──────── Data for processing ────────

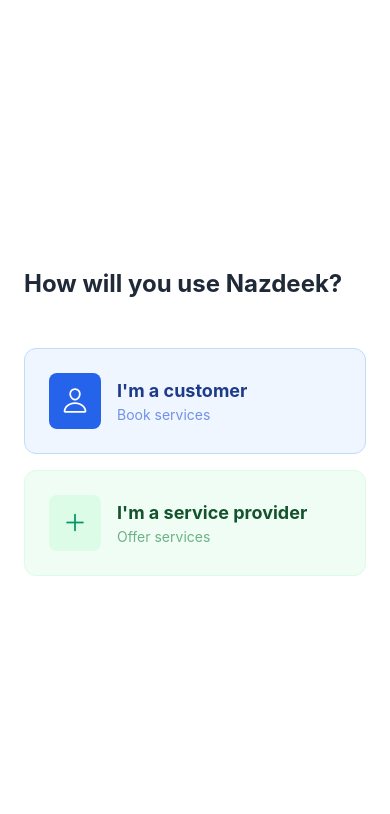
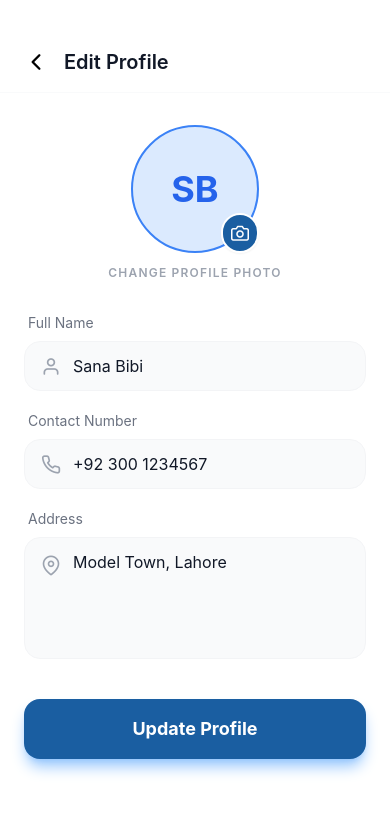
Before and after one commit to hamza-1897/Nazdeek-FYP, a React Native app in the folder mobile-app/: screen /EditProfileProvider in a window 390 px wide. Shown: the top 814 px of the page. Built offline with nearby package versions, Linux system fonts and the light colour scheme.

Commit message:
Provider can edit their profile.

```diff
--- a/mobile-app/Navigation/auth-navigation.js
+++ b/mobile-app/Navigation/auth-navigation.js
@@ -19,6 +19,7 @@
 import ServicePublishedScreen from '../screens/ProviderDashboard/ServicePublishedScreen';
 import ProvidersBooking from '../screens/ProviderDashboard/ProvidersBooking';
 import ProvProfile from '../screens/ProviderDashboard/ProvProfile';
+import EditProfileProvider from '../screens/ProviderDashboard/EditProfileProvider';
 
 import AppTabs from '../Components/AppTabs';
 import NotificationScreen from '../screens/NotificationScreen';
@@ -56,6 +57,7 @@
       <Stack.Screen name="ServicePublished" component={ServicePublishedScreen} />
       <Stack.Screen name="ProvidersBooking" component={ProvidersBooking} />
       <Stack.Screen name="ProvProfileScreen" component={ProvProfile} />
+      <Stack.Screen name="EditProfileProvider" component={EditProfileProvider} />
 
       <Stack.Screen name="AppTabs" component={AppTabs} />
        <Stack.Screen name='Notification' component={NotificationScreen} />
--- /dev/null
+++ b/mobile-app/screens/ProviderDashboard/EditProfileProvider.js
@@ -0,0 +1,142 @@
+import React, { useState } from 'react';
+import { View, Text, TouchableOpacity, TextInput, ScrollView, StatusBar, Alert, Image } from 'react-native';
+import { Ionicons, Feather } from '@expo/vector-icons';
+import * as ImagePicker from 'expo-image-picker';
+
+const EditProfileProvider = ({ navigation }) => {
+  const [name, setName] = useState('Sana Bibi');
+  const [contact, setContact] = useState('+92 300 1234567');
+  const [address, setAddress] = useState('Model Town, Lahore');
+
+
+  const [profileImage, setProfileImage] = useState(null);
+
+  const pickImage = async () => {
+
+    const permissionResult = await ImagePicker.requestMediaLibraryPermissionsAsync();
+
+    if (permissionResult.granted === false) {
+      Alert.alert("Permission Denied", "App ko gallery access karne ki permission chahiye!");
+      return;
+    }
+
+
+    let result = await ImagePicker.launchImageLibraryAsync({
+      mediaTypes: ImagePicker.MediaTypeOptions.Images, // Sirf images show hon
+      allowsEditing: true, // Crop aur rotate karne ka option mile
+      aspect: [1, 1], // Square shape default crop ratio
+      quality: 1, // High quality image
+    });
+
+
+    if (!result.canceled) {
+      setProfileImage(result.assets[0].uri);
+    }
+  };
+
+  const handleUpdate = () => {
+    Alert.alert("Success", "Profile updated successfully!", [
+      { text: "OK", onPress: () => navigation.goBack() }
+    ]);
+  };
+
+  return (
+    <View className="flex-1 bg-white">
+      <StatusBar barStyle="dark-content" backgroundColor="white" />
+
+
+      <View className="px-6 py-4 mt-8 flex-row items-center border-b border-gray-50">
+        <TouchableOpacity onPress={() => navigation.goBack()} className="mr-4">
+          <Ionicons name="chevron-back" size={24} color="black" />
+        </TouchableOpacity>
+        <Text className="text-xl font-semibold text-gray-900">Edit Profile</Text>
+      </View>
+
+      <ScrollView className="flex-1 px-6" showsVerticalScrollIndicator={false}>
+
+
+        <View className="items-center my-8">
+          <View className="relative">
+            <View className="w-32 h-32 bg-blue-100 rounded-full items-center justify-center overflow-hidden border-2 border-blue-500">
+              {profileImage ? (
+
+                <Image source={{ uri: profileImage }} className="w-full h-full" />
+              ) : (
+
+                <Text className="text-blue-600 text-4xl font-bold">SB</Text>
+              )}
+            </View>
+            <TouchableOpacity
+              className="absolute bottom-0 right-0 bg-[#1a5ea1] p-2 rounded-full border-2 border-white shadow-sm"
+              onPress={pickImage} // Click karne par gallery khulegi
+            >
+              <Feather name="camera" size={18} color="white" />
+            </TouchableOpacity>
+          </View>
+          <Text className="text-gray-400 text-xs mt-3 uppercase tracking-widest font-semibold">Change Profile Photo</Text>
+        </View>
+
+
+        <View className="gap-y-5">
+
+
+          <View>
+            <Text className="text-gray-500 text-sm mb-2 ml-1">Full Name</Text>
+            <View className="flex-row items-center bg-gray-50 px-4 py-3 rounded-2xl border border-gray-100">
+              <Feather name="user" size={20} color="#9ca3af" />
+              <TextInput
+                className="flex-1 ml-3 text-gray-900 text-base"
+                value={name}
+                onChangeText={setName}
+                placeholder="Enter your name"
+              />
+            </View>
+          </View>
+
+
+          <View>
+            <Text className="text-gray-500 text-sm mb-2 ml-1">Contact Number</Text>
+            <View className="flex-row items-center bg-gray-50 px-4 py-3 rounded-2xl border border-gray-100">
+              <Feather name="phone" size={20} color="#9ca3af" />
+              <TextInput
+                className="flex-1 ml-3 text-gray-900 text-base"
+                value={contact}
+                onChangeText={setContact}
+                keyboardType="phone-pad"
+                placeholder="Enter contact number"
+              />
+            </View>
+          </View>
+
+
+          <View>
+            <Text className="text-gray-500 text-sm mb-2 ml-1">Address</Text>
+            <View className="flex-row items-start bg-gray-50 px-4 py-3 rounded-2xl border border-gray-100">
+              <Feather name="map-pin" size={20} color="#9ca3af" style={{marginTop: 4}} />
+              <TextInput
+                className="flex-1 ml-3 text-gray-900 text-base h-24"
+                value={address}
+                onChangeText={setAddress}
+                multiline={true}
+                textAlignVertical="top"
+                placeholder="Enter your address"
+              />
+            </View>
+          </View>
+
+        </View>
+
+
+        <TouchableOpacity
+          onPress={handleUpdate}
+          className="bg-[#1a5ea1] my-10 py-4 rounded-2xl shadow-lg shadow-blue-300 items-center"
+        >
+          <Text className="text-white text-lg font-bold">Update Profile</Text>
+        </TouchableOpacity>
+
+      </ScrollView>
+    </View>
+  );
+};
+
+export default EditProfileProvider;
--- a/mobile-app/screens/ProviderDashboard/ProvProfile.js
+++ b/mobile-app/screens/ProviderDashboard/ProvProfile.js
@@ -2,6 +2,7 @@
 import { View, Text, TouchableOpacity, ScrollView, StatusBar } from 'react-native';
 import { Ionicons, Feather } from '@expo/vector-icons';
 import ProviderTabs from '../../Cards/ProviderTabs';
+
 const ProvProfile = ({ navigation }) => {
   return (
     <View className="flex-1 bg-white">
@@ -11,7 +12,6 @@
 
 
         <View className="bg-[#e6f0fa] items-center pt-14 pb-8 px-6 rounded-b-[32px]">
-
           <View className="w-20 h-20 bg-[#1a5ea1] rounded-full items-center justify-center shadow-sm mb-3">
             <Text className="text-white text-2xl font-bold">SB</Text>
           </View>
@@ -39,13 +39,17 @@
         <View className="px-6 mt-2 gap-y-3">
 
 
-          <TouchableOpacity className="flex-row items-center bg-white p-4 rounded-xl border border-gray-100">
+          <TouchableOpacity
+            onPress={() => navigation.navigate('EditProfileProvider')}
+            className="flex-row items-center bg-white p-4 rounded-xl border border-gray-100"
+          >
             <View className="w-9 h-9 bg-blue-50 rounded-lg items-center justify-center mr-4">
               <Feather name="user" size={18} color="#1a5ea1" />
             </View>
             <Text className="flex-1 text-base font-medium text-gray-800">Edit profile</Text>
             <Ionicons name="chevron-forward" size={18} color="black" />
           </TouchableOpacity>
+
 
           <TouchableOpacity className="flex-row items-center bg-white p-4 rounded-xl border border-gray-100">
             <View className="w-9 h-9 bg-green-50 rounded-lg items-center justify-center mr-4">
```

────────

> Your goal: The response must match the listing exactly, except that pictures are removed.

> Written response:
Before and after one commit to hamza-1897/Nazdeek-FYP, a React Native app in the folder mobile-app/: screen /EditProfileProvider in a window 390 px wide. Shown: the top 814 px of the page. Built offline with nearby package versions, Linux system fonts and the light colour scheme.

Commit message:
Provider can edit their profile.

```diff
--- a/mobile-app/Navigation/auth-navigation.js
+++ b/mobile-app/Navigation/auth-navigation.js
@@ -19,6 +19,7 @@
 import ServicePublishedScreen from '../screens/ProviderDashboard/ServicePublishedScreen';
 import ProvidersBooking from '../screens/ProviderDashboard/ProvidersBooking';
 import ProvProfile from '../screens/ProviderDashboard/ProvProfile';
+import EditProfileProvider from '../screens/ProviderDashboard/EditProfileProvider';
 
 import AppTabs from '../Components/AppTabs';
 import NotificationScreen from '../screens/NotificationScreen';
@@ -56,6 +57,7 @@
       <Stack.Screen name="ServicePublished" component={ServicePublishedScreen} />
       <Stack.Screen name="ProvidersBooking" component={ProvidersBooking} />
       <Stack.Screen name="ProvProfileScreen" component={ProvProfile} />
+      <Stack.Screen name="EditProfileProvider" component={EditProfileProvider} />
 
       <Stack.Screen name="AppTabs" component={AppTabs} />
        <Stack.Screen name='Notification' component={NotificationScreen} />
--- /dev/null
+++ b/mobile-app/screens/ProviderDashboard/EditProfileProvider.js
@@ -0,0 +1,142 @@
+import React, { useState } from 'react';
+import { View, Text, TouchableOpacity, TextInput, ScrollView, StatusBar, Alert, Image } from 'react-native';
+import { Ionicons, Feather } from '@expo/vector-icons';
+import * as ImagePicker from 'expo-image-picker';
+
+const EditProfileProvider = ({ navigation }) => {
+  const [name, setName] = useState('Sana Bibi');
+  const [contact, setContact] = useState('+92 300 1234567');
+  const [address, setAddress] = useState('Model Town, Lahore');
+
+
+  const [profileImage, setProfileImage] = useState(null);
+
+  const pickImage = async () => {
+
+    const permissionResult = await ImagePicker.requestMediaLibraryPermissionsAsync();
+
+    if (permissionResult.granted === false) {
+      Alert.alert("Permission Denied", "App ko gallery access karne ki permission chahiye!");
+      return;
+    }
+
+
+    let result = await ImagePicker.launchImageLibraryAsync({
+      mediaTypes: ImagePicker.MediaTypeOptions.Images, // Sirf images show hon
+      allowsEditing: true, // Crop aur rotate karne ka option mile
+      aspect: [1, 1], // Square shape default crop ratio
+      quality: 1, // High quality image
+    });
+
+
+    if (!result.canceled) {
+      setProfileImage(result.assets[0].uri);
+    }
+  };
+
+  const handleUpdate = () => {
+    Alert.alert("Success", "Profile updated successfully!", [
+      { text: "OK", onPress: () => navigation.goBack() }
+    ]);
+  };
+
+  return (
+    <View className="flex-1 bg-white">
+      <StatusBar barStyle="dark-content" backgroundColor="white" />
+
+
+      <View className="px-6 py-4 mt-8 flex-row items-center border-b border-gray-50">
+        <TouchableOpacity onPress={() => navigation.goBack()} className="mr-4">
+          <Ionicons name="chevron-back" size={24} color="black" />
+        </TouchableOpacity>
+        <Text className="text-xl font-semibold text-gray-900">Edit Profile</Text>
+      </View>
+
+      <ScrollView className="flex-1 px-6" showsVerticalScrollIndicator={false}>
+
+
+        <View className="items-center my-8">
+          <View className="relative">
+            <View className="w-32 h-32 bg-blue-100 rounded-full items-center justify-center overflow-hidden border-2 border-blue-500">
+              {profileImage ? (
+
+                <Image source={{ uri: profileImage }} className="w-full h-full" />
+              ) : (
+
+                <Text className="text-blue-600 text-4xl font-bold">SB</Text>
+              )}
+            </View>
+            <TouchableOpacity
+              className="absolute bottom-0 right-0 bg-[#1a5ea1] p-2 rounded-full border-2 border-white shadow-sm"
+              onPress={pickImage} // Click karne par gallery khulegi
+            >
+              <Feather name="camera" size={18} color="white" />
+            </TouchableOpacity>
+          </View>
+          <Text className="text-gray-400 text-xs mt-3 uppercase tracking-widest font-semibold">Change Profile Photo</Text>
+        </View>
+
+
+        <View className="gap-y-5">
+
+
+          <View>
+            <Text className="text-gray-500 text-sm mb-2 ml-1">Full Name</Text>
+            <View className="flex-row items-center bg-gray-50 px-4 py-3 rounded-2xl border border-gray-100">
+              <Feather name="user" size={20} color="#9ca3af" />
+              <TextInput
+                className="flex-1 ml-3 text-gray-900 text-base"
+                value={name}
+                onChangeText={setName}
+                placeholder="Enter your name"
+              />
+            </View>
+          </View>
+
+
+          <View>
+            <Text className="text-gray-500 text-sm mb-2 ml-1">Contact Number</Text>
+            <View className="flex-row items-center bg-gray-50 px-4 py-3 rounded-2xl border border-gray-100">
+              <Feather name="phone" size={20} color="#9ca3af" />
+              <TextInput
+                className="flex-1 ml-3 text-gray-900 text-base"
+                value={contact}
+                onChangeText={setContact}
+                keyboardType="phone-pad"
+                placeholder="Enter contact number"
+              />
+            </View>
+          </View>
+
+
+          <View>
+            <Text className="text-gray-500 text-sm mb-2 ml-1">Address</Text>
+            <View className="flex-row items-start bg-gray-50 px-4 py-3 rounded-2xl border border-gray-100">
+              <Feather name="map-pin" size={20} color="#9ca3af" style={{marginTop: 4}} />
+              <TextInput
+                className="flex-1 ml-3 text-gray-900 text-base h-24"
+                value={address}
+                onChangeText={setAddress}
+                multiline={true}
+                textAlignVertical="top"
+                placeholder="Enter your address"
+              />
+            </View>
+          </View>
+
+        </View>
+
+
+        <TouchableOpacity
+          onPress={handleUpdate}
+          className="bg-[#1a5ea1] my-10 py-4 rounded-2xl shadow-lg shadow-blue-300 items-center"
+        >
+          <Text className="text-white text-lg font-bold">Update Profile</Text>
+        </TouchableOpacity>
+
+      </ScrollView>
+    </View>
+  );
+};
+
+export default EditProfileProvider;
--- a/mobile-app/screens/ProviderDashboard/ProvProfile.js
+++ b/mobile-app/screens/ProviderDashboard/ProvProfile.js
@@ -2,6 +2,7 @@
 import { View, Text, TouchableOpacity, ScrollView, StatusBar } from 'react-native';
 import { Ionicons, Feather } from '@expo/vector-icons';
 import ProviderTabs from '../../Cards/ProviderTabs';
+
 const ProvProfile = ({ navigation }) => {
   return (
     <View className="flex-1 bg-white">
@@ -11,7 +12,6 @@
 
 
         <View className="bg-[#e6f0fa] items-center pt-14 pb-8 px-6 rounded-b-[32px]">
-
           <View className="w-20 h-20 bg-[#1a5ea1] rounded-full items-center justify-center shadow-sm mb-3">
             <Text className="text-white text-2xl font-bold">SB</Text>
           </View>
@@ -39,13 +39,17 @@
         <View className="px-6 mt-2 gap-y-3">
 
 
-          <TouchableOpacity className="flex-row items-center bg-white p-4 rounded-xl border border-gray-100">
+          <TouchableOpacity
+            onPress={() => navigation.navigate('EditProfileProvider')}
+            className="flex-row items-center bg-white p-4 rounded-xl border border-gray-100"
+          >
             <View className="w-9 h-9 bg-blue-50 rounded-lg items-center justify-center mr-4">
               <Feather name="user" size={18} color="#1a5ea1" />
             </View>
             <Text className="flex-1 text-base font-medium text-gray-800">Edit profile</Text>
             <Ionicons name="chevron-forward" size={18} color="black" />
           </TouchableOpacity>
+
 
           <TouchableOpacity className="flex-row items-center bg-white p-4 rounded-xl border border-gray-100">
             <View className="w-9 h-9 bg-green-50 rounded-lg items-center justify-center mr-4">
```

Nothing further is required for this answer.